━━━ EXCERPTED RECORDS

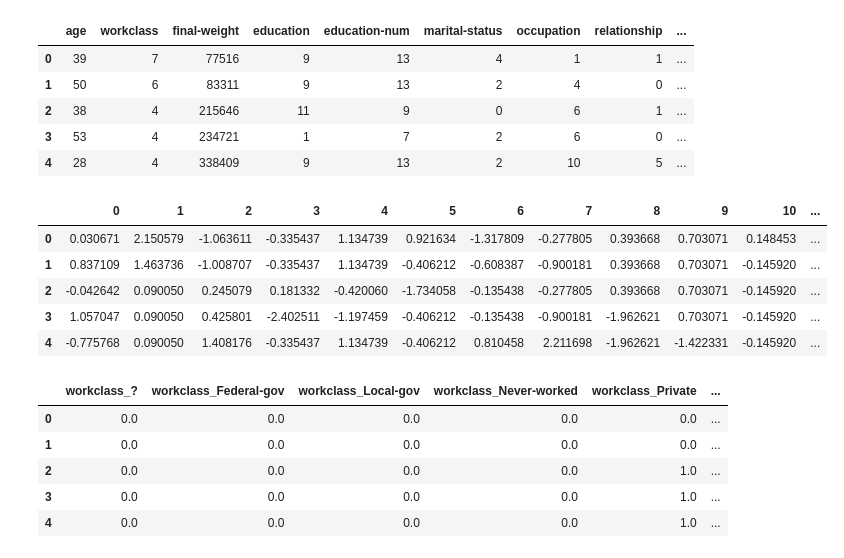
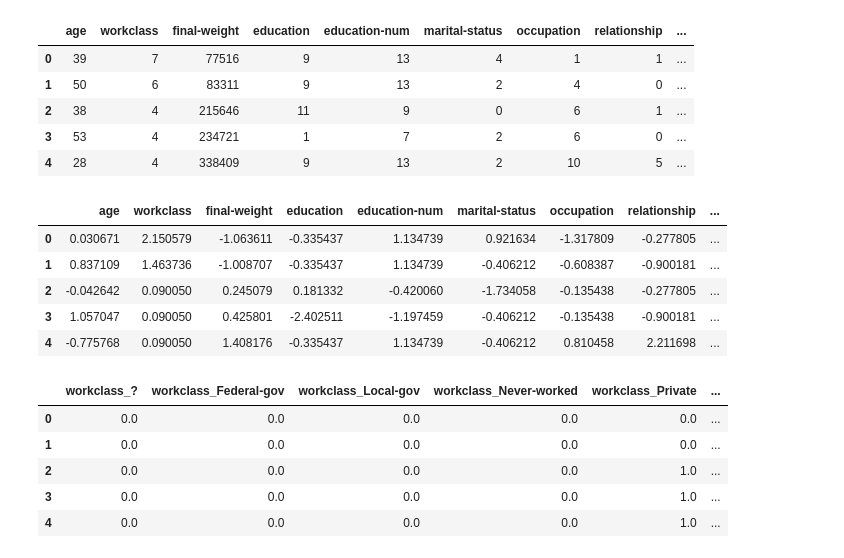
Before and after one commit to FernandaAmaral/udemyML, a Jupyter notebook: notebooks/census.ipynb, the cells around one changed output. Cells and saved outputs as stored; diff of their text form; code cells hidden in the pictures.

```diff
--- a/notebooks/census.ipynb
+++ b/notebooks/census.ipynb
@@ -74,16 +74,17 @@ prev_number.head()
 # %%
 ############ escalonamento ############
 scaler = StandardScaler()
+colunas = prev_number.columns
 scaled_number = pd.DataFrame(scaler.fit_transform(prev_number))
-
+scaled_number.columns = colunas
 scaled_number.head()
 # %% [output]
-|  | 0 | 1 | 2 | 3 | 4 | 5 | 6 | 7 | 8 | 9 | 10 | ... |
-| 0 | 0.030671 | 2.150579 | -1.063611 | -0.335437 | 1.134739 | 0.921634 | -1.317809 | -0.277805 | 0.393668 | 0.703071 | 0.148453 | ... |
-| 1 | 0.837109 | 1.463736 | -1.008707 | -0.335437 | 1.134739 | -0.406212 | -0.608387 | -0.900181 | 0.393668 | 0.703071 | -0.145920 | ... |
-| 2 | -0.042642 | 0.090050 | 0.245079 | 0.181332 | -0.420060 | -1.734058 | -0.135438 | -0.277805 | 0.393668 | 0.703071 | -0.145920 | ... |
-| 3 | 1.057047 | 0.090050 | 0.425801 | -2.402511 | -1.197459 | -0.406212 | -0.135438 | -0.900181 | -1.962621 | 0.703071 | -0.145920 | ... |
-| 4 | -0.775768 | 0.090050 | 1.408176 | -0.335437 | 1.134739 | -0.406212 | 0.810458 | 2.211698 | -1.962621 | -1.422331 | -0.145920 | ... |
+|  | age | workclass | final-weight | education | education-num | marital-status | occupation | relationship | ... |
+| 0 | 0.030671 | 2.150579 | -1.063611 | -0.335437 | 1.134739 | 0.921634 | -1.317809 | -0.277805 | ... |
+| 1 | 0.837109 | 1.463736 | -1.008707 | -0.335437 | 1.134739 | -0.406212 | -0.608387 | -0.900181 | ... |
+| 2 | -0.042642 | 0.090050 | 0.245079 | 0.181332 | -0.420060 | -1.734058 | -0.135438 | -0.277805 | ... |
+| 3 | 1.057047 | 0.090050 | 0.425801 | -2.402511 | -1.197459 | -0.406212 | -0.135438 | -0.900181 | ... |
+| 4 | -0.775768 | 0.090050 | 1.408176 | -0.335437 | 1.134739 | -0.406212 | 0.810458 | 2.211698 | ... |
 # %%
 ############ Conversão de variáveis qualitativas para quantitativas ############
 
```
Also changed, not shown: parts of 1 cell of this notebook, 1 other file.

━━━━━━

__REQUIRED WORK__
Every line of the material above that has the string "head" needs pulling out.

__EXERCISE RESPONSE__
@@ -74,16 +74,17 @@ prev_number.head()
 scaled_number.head()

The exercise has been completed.